UAS Accident Reporting
§ 107.9 Accident reporting. No later than 10 days after an operation that meets the criteria of either paragraph (a) or (b) of this section, an operator must report to the nearest Federal Aviation Administration Flight Standards District Office any operation of the small unmanned aircraft that involves the following: (a) Any injury to any person; or (b) Damage to any property, other than the small unmanned aircraft.
For airplanes, the requirement to report an accident or incident is 49CFR830, sometimes called NTSB 830. It is interesting that with UAS the FAA is telling you to report to the FSDO, not the NTSB.
This is an interesting requirement. What is meant by "injury"? If it was an airplane accident, there are guidelines. You don't have to report if you bruised your elbow getting out of the plane. Here are examples of where you have to report if it is an injury in an airplane.
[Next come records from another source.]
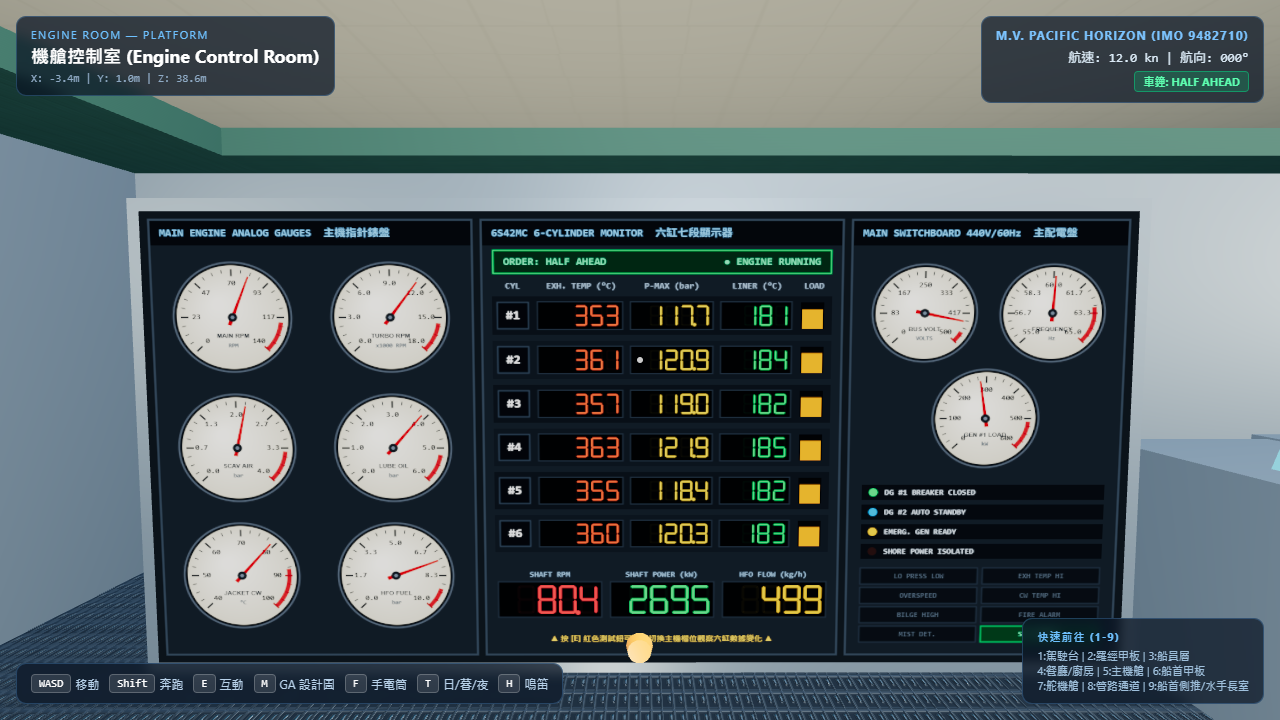
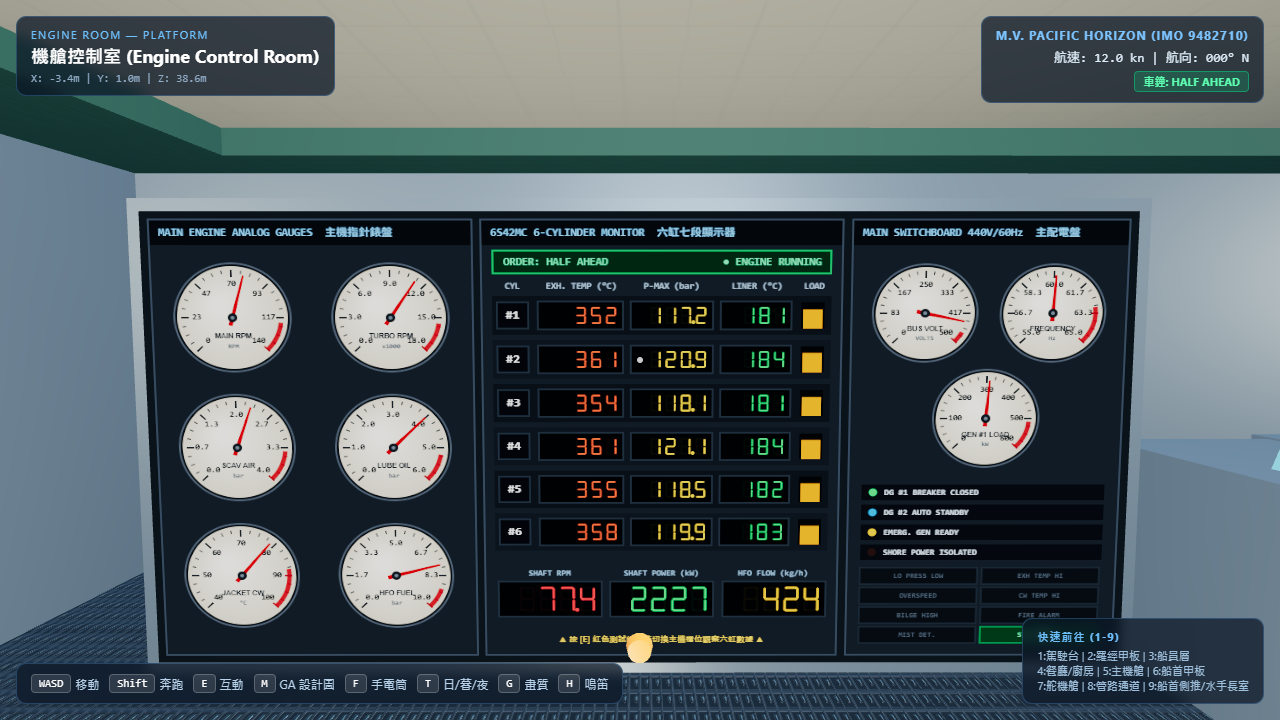
Major 4-stage performance boost: 6-light pool, static mesh merging, smart shadows, quality mode & FPS HUD

diff --git a/index.html b/index.html
@@ -189,6 +189,7 @@
     <span><kbd>M</kbd> GA 設計圖</span>
     <span><kbd>F</kbd> 手電筒</span>
     <span><kbd>T</kbd> 日/暮/夜</span>
+    <span><kbd>G</kbd> 畫質</span>
     <span><kbd>H</kbd> 鳴笛</span>
   </div>
 
@@ -226,7 +227,8 @@
   const container = document.getElementById('canvas-container');
   const renderer = new THREE.WebGLRenderer({ antialias: true, powerPreference: 'high-performance' });
   renderer.setSize(window.innerWidth, window.innerHeight);
-  renderer.setPixelRatio(Math.min(window.devicePixelRatio, 2));
+  // Default Balanced DPR (<=1.25 cuts 4K/Retina pixel fill by ~60% with crisp visuals; toggle [G] for Ultra/Performance!)
+  renderer.setPixelRatio(Math.min(window.devicePixelRatio, 1.25));
   renderer.shadowMap.enabled = true;
   renderer.shadowMap.type = THREE.PCFSoftShadowMap;
   renderer.outputEncoding = THREE.sRGBEncoding;
@@ -265,11 +267,11 @@
   scene.add(sunLight);
   scene.add(sunLight.target);
 
-  // Flashlight attached to camera (with real-time shadows!)
+  // Flashlight attached to camera (shadows dynamically enabled ONLY when flashlight is ON!)
   const flashlight = new THREE.SpotLight(0xfff6e0, 0, 38, Math.PI / 4.2, 0.55, 1.25);
   flashlight.position.set(0, -0.08, 0);
   flashlight.target.position.set(0, -0.08, -1);
-  flashlight.castShadow = true;
+  flashlight.castShadow = false;
   flashlight.shadow.mapSize.width = 1024;
   flashlight.shadow.mapSize.height = 1024;
   flashlight.shadow.camera.near = 0.25;
@@ -1096,6 +1098,7 @@
     if (len < 0.1) return;
     const angle = Math.atan2(dx, dz);
     const group = new THREE.Group();
+    group.userData.mergeable = true;
     group.position.set((x1 + x2) / 2, yBase, (z1 + z2) / 2);
     group.rotation.y = angle;
 
@@ -1222,7 +1225,45 @@
     ctx.fillRect(0, 0, w, h);
   });
 
-  // Helper: Interior Ceiling Light
+  // Helper: Interior Ceiling Light (Virtual Light Descriptor -> Dynamic 6-Light Pool for 3x-5x GPU FPS!)
+  const LIGHT_POOL_SIZE = 6;
+  const lightPool = [];
+  for (let i = 0; i < LIGHT_POOL_SIZE; i++) {
+    const pl = new THREE.PointLight(0xfff3dd, 0, 16, 1.4);
+    pl.position.set(0, -999, 0);
+    shipGroup.add(pl);
+    lightPool.push(pl);
+  }
+  let lightPoolTimer = 99;
+  function updateLightPool(dt, isPitchBlack) {
+    lightPoolTimer += dt;
+    if (lightPoolTimer < 0.12) return;
+    lightPoolTimer = 0;
+    if (isPitchBlack) {
+      for (let i = 0; i < LIGHT_POOL_SIZE; i++) lightPool[i].intensity = 0;
+      return;
+    }
+    const px = player.pos.x, py = player.pos.y + 1.4, pz = player.pos.z;
+    // Score all virtual interior lights by distance (heavily favoring current deck Y)
+    const ranked = interiorLights.map(vl => {
+      const dx = vl.pos.x - px, dy = (vl.pos.y - py) * 2.4, dz = vl.pos.z - pz;
+      return { vl, d2: dx * dx + dy * dy + dz * dz };
+    });
+    ranked.sort((a, b) => a.d2 - b.d2);
+    for (let i = 0; i < LIGHT_POOL_SIZE; i++) {
+      const pl = lightPool[i];
+      if (i < ranked.length && ranked[i].d2 < 900) {
+        const vl = ranked[i].vl;
+        pl.position.copy(vl.pos);
+        pl.color.copy(vl.color);
+        pl.intensity = vl.intensity;
+        pl.distance = vl.distance;
+      } else {
+        pl.intensity = 0;
+      }
+    }
+  }
+
   function addInteriorLight(x, y, z, intensity = 0.85, distance = 16, color = 0xfff3dd) {
     const bulb = new THREE.Mesh(
       new THREE.BoxGeometry(0.9, 0.08, 0.22),
@@ -1237,11 +1278,9 @@
     halo.position.set(x, y - 0.08, z);
     halo.scale.set(1.6, 0.9, 1);
     shipGroup.add(halo);
-    const light = new THREE.PointLight(color, intensity, distance, 1.4);
-    light.position.set(x, y - 0.25, z);
-    shipGroup.add(light);
-    interiorLights.push(light);
-    return light;
+    const vLight = { pos: new THREE.Vector3(x, y - 0.25, z), intensity, distance, color: new THREE.Color(color) };
+    interiorLights.push(vLight);
+    return vLight;
   }
 
   // Helper: 1:1 Marine Sanitary Fixtures (Toilet, Washbasin+Mirror, Shower Unit)
@@ -3355,6 +3394,92 @@
   buildCompassDeck();
 
   // =========================================================================
+  // STATIC GEOMETRY MERGER (Collapses ~1,200+ static meshes into ~35 Draw Calls!)
+  // =========================================================================
+  function mergeStaticShipMeshes() {
+    shipGroup.updateMatrixWorld(true);
+    const skip = new Set();
+    interactables.forEach(it => { if (it.mesh) skip.add(it.mesh); });
+    if (radarScanner1) skip.add(radarScanner1);
+    if (radarScanner2) skip.add(radarScanner2);
+
+    const buckets = new Map();
+    const toRemove = [];
+
+    function collectMesh(mesh) {
+      if (!mesh.isMesh || skip.has(mesh)) return;
+      if (!mesh.geometry || Array.isArray(mesh.material) || !mesh.material) return;
+      if (mesh.material.map === ecrPanelTex || mesh.material.map === radarTex) return;
+      const mat = mesh.material;
+      // Disable sun shadow casting for below-deck / interior meshes to slash shadow pass cost
+      const worldY = mesh.matrixWorld.elements[13];
+      const castS = mesh.castShadow && worldY >= 3.6;
+      const key = `${mat.id}|${castS ? 1 : 0}|${mesh.receiveShadow ? 1 : 0}`;
+      if (!buckets.has(key)) buckets.set(key, { mat, castS, recvS: mesh.receiveShadow, meshes: [] });
+      buckets.get(key).meshes.push(mesh);
+    }
+
+    for (let i = 0; i < shipGroup.children.length; i++) {
+      const child = shipGroup.children[i];
+      if (child.isMesh) {
+        collectMesh(child);
+      } else if (child.isGroup && child.userData && child.userData.mergeable) {
+        child.children.forEach(c => collectMesh(c));
+        toRemove.push(child);
+      }
+    }
+
+    buckets.forEach(({ mat, castS, recvS, meshes }) => {
+      if (meshes.length < 2) return;
+      const geoms = [];
+      let totalVerts = 0;
+      let hasUV = true;
+
+      for (let i = 0; i < meshes.length; i++) {
+        const m = meshes[i];
+        const g = m.geometry.index ? m.geometry.toNonIndexed() : m.geometry.clone();
+        g.applyMatrix4(m.matrixWorld);
+        if (!g.attributes.normal) g.computeVertexNormals();
+        if (!g.attributes.uv) hasUV = false;
+        totalVerts += g.attributes.position.count;
+        geoms.push(g);
+      }
+
+      const positions = new Float32Array(totalVerts * 3);
+      const normals = new Float32Array(totalVerts * 3);
+      const uvs = hasUV ? new Float32Array(totalVerts * 2) : null;
+      let offset = 0;
+
+      for (let i = 0; i < geoms.length; i++) {
+        const g = geoms[i];
+        const pos = g.attributes.position.array;
+        const norm = g.attributes.normal.array;
+        positions.set(pos, offset * 3);
+        normals.set(norm, offset * 3);
+        if (hasUV) uvs.set(g.attributes.uv.array, offset * 2);
+        offset += g.attributes.position.count;
+        g.dispose();
+      }
+
+      const merged = new THREE.BufferGeometry();
+      merged.setAttribute('position', new THREE.BufferAttribute(positions, 3));
+      merged.setAttribute('normal', new THREE.BufferAttribute(normals, 3));
+      if (hasUV) merged.setAttribute('uv', new THREE.BufferAttribute(uvs, 2));
+      merged.computeBoundingSphere();
+
+      const mergedMesh = new THREE.Mesh(merged, mat);
+      mergedMesh.castShadow = castS;
+      mergedMesh.receiveShadow = recvS;
+      shipGroup.add(mergedMesh);
+
+      meshes.forEach(m => { if (m.parent === shipGroup) shipGroup.remove(m); });
+    });
+
+    toRemove.forEach(g => shipGroup.remove(g));
+  }
+  mergeStaticShipMeshes();
+
+  // =========================================================================
   // 5. DYNAMIC OCEAN & SHIP WAKE (GPU Gerstner/Wave Normals + Fresnel + Sun Glitter)
   // =========================================================================
   const oceanGeo = new THREE.PlaneGeometry(1600, 1600, 128, 128);
@@ -3907,11 +4032,22 @@
     }
     if (!pointerLocked) return;
 
+    // Graphics Quality Modes: 0 = Balanced (1.25x DPR, Shadows ON), 1 = Performance (1.0x DPR, Shadows OFF), 2 = Ultra (2.0x DPR, Shadows ON)
     if (e.code === 'KeyF') {
       player.flashlightOn = !player.flashlightOn;
       flashlight.intensity = player.flashlightOn ? 3.8 : 0;
+      flashlight.castShadow = player.flashlightOn && qualityMode !== 1;
       playClickSound(player.flashlightOn ? 440 : 300);
       showToast(player.flashlightOn ? '手電筒：開啟' : '手電筒：關閉');
+    } else if (e.code === 'KeyG') {
+      qualityMode = (qualityMode + 1) % 3;
+      const dprCap = qualityMode === 0 ? 1.25 : (qualityMode === 1 ? 1.0 : 2.0);
+      renderer.setPixelRatio(Math.min(window.devicePixelRatio, dprCap));
+      renderer.shadowMap.enabled = (qualityMode !== 1);
+      flashlight.castShadow = player.flashlightOn && qualityMode !== 1;
+      const qNames = ['平衡模式 (1.25x + 陰影)', '極速模式 (1.0x 無陰影)', '高畫質模式 (2.0x + 陰影)'];
+      playClickSound(400);
+      showToast(`畫質切換：${qNames[qualityMode]}`);
     } else if (e.code === 'KeyV') {
       camera.fov = camera.fov < 65 ? 72 : 58;
       camera.updateProjectionMatrix();
@@ -4363,6 +4499,9 @@
     return;
   }
 
+  let qualityMode = 0; // 0: Balanced, 1: Performance, 2: Ultra
+  let raycastTimer = 0;
+  let fpsFrames = 0, fpsAcc = 0, currentFps = 60;
   const clock = new THREE.Clock();
   let hudTimer = 0;
 
@@ -4467,12 +4606,16 @@
       if (scene.environment !== null) scene.environment = null; // Cut outdoor sky PMREM IBL for TRUE 100% darkness!
       hemiLight.intensity = 0.0;
       sunLight.intensity = 0.0;
+      sunLight.castShadow = false;
     } else {
       if (envRT && scene.environment !== envRT.texture) scene.environment = envRT.texture;
       hemiLight.intensity = baseHemiIntensity * (1.0 - curInteriorFactor * 0.82);
       const belowWaterDarken = py < 3.5 ? 0.78 : 0.0;
       sunLight.intensity = baseSunIntensity * (1.0 - curInteriorFactor * belowWaterDarken);
+      // Skip 2048x2048 sun shadow pass when deep inside enclosed below-deck spaces or in Performance mode!
+      sunLight.castShadow = (qualityMode !== 1) && (curInteriorFactor < 0.72) && (sunLight.intensity > 0.05);
     }
+    updateLightPool(dt, isPitchBlackSpace);
     renderer.toneMappingExposure = 0.88;
 
     // 2. Animate Doors & Accommodation Ladders
@@ -4540,10 +4683,22 @@
       engineOsc.frequency.setTargetAtTime(28 + Math.abs(currentKnots) * 1.5, audioCtx.currentTime, 0.15);
     }
 
-    // Update Radar Display, ECR Live 6-Cylinder Telemetry Cabinet & HUD
+    // Update Radar Display, ECR Live 6-Cylinder Telemetry Cabinet & Throttled 10Hz Raycaster
     updateRadarTexture(elapsed, dt);
     updateEcrPanel(elapsed, dt);
-    updateInteractionCheck();
+    raycastTimer += dt;
+    if (raycastTimer >= 0.1) {
+      raycastTimer = 0;
+      updateInteractionCheck();
+    }
+
+    fpsFrames++;
+    fpsAcc += dt;
+    if (fpsAcc >= 0.5) {
+      currentFps = Math.round(fpsFrames / fpsAcc);
+      fpsFrames = 0;
+      fpsAcc = 0;
+    }
 
     hudTimer += dt;
     if (hudTimer > 0.15) {
@@ -4552,7 +4707,7 @@
       locDeckEl.textContent = deckName;
       locRoomEl.textContent = roomName;
       locCoordsEl.textContent = `X: ${player.pos.x.toFixed(1)}m | Y: ${player.pos.y.toFixed(1)}m | Z: ${player.pos.z.toFixed(1)}m`;
-      shipStatsEl.textContent = `航速: ${currentKnots.toFixed(1)} kn | 航向: ${String(shipHeading).padStart(3, '0')}°`;
+      shipStatsEl.textContent = `航速: ${currentKnots.toFixed(1)} kn | ${currentFps} FPS | Calls: ${renderer.info.render.calls}`;
       telegraphBadgeEl.textContent = `車鐘: ${targetMode.name}`;
     }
"A “serious injury” is defined as “any injury which: (1) Requires hospitalization for more than 48 hours, commencing within 7 days from the date of the injury was received; (2) results in a fracture of any bone (except simple fractures of fingers, toes, or nose); (3) causes severe hemorrhages, nerve, muscle, or tendon damage; (4) involves any internal organ; or (5) involves second- or third-degree burns, or any burns affecting more than 5 percent of the body surface.”"
Will the FAA define injury as something else when it is caused by a UAS? I don't know.
The NTSB defines accident and incident quite specifically, but the NPRM does not give any detail. If it scratches the hood of the 1995 Dodge pickup is that an accident? If it goes into the windshield of a crop duster is that an accident? I'd bet in the latter case, yes. In the first case, I don't know. The FAA will likely provide guidance on this question in the future.
If you have ideas on what should constitute an accident, you should address them in the NPRM.
For more information, search "49 CFR 830" or "airplane accident or incident".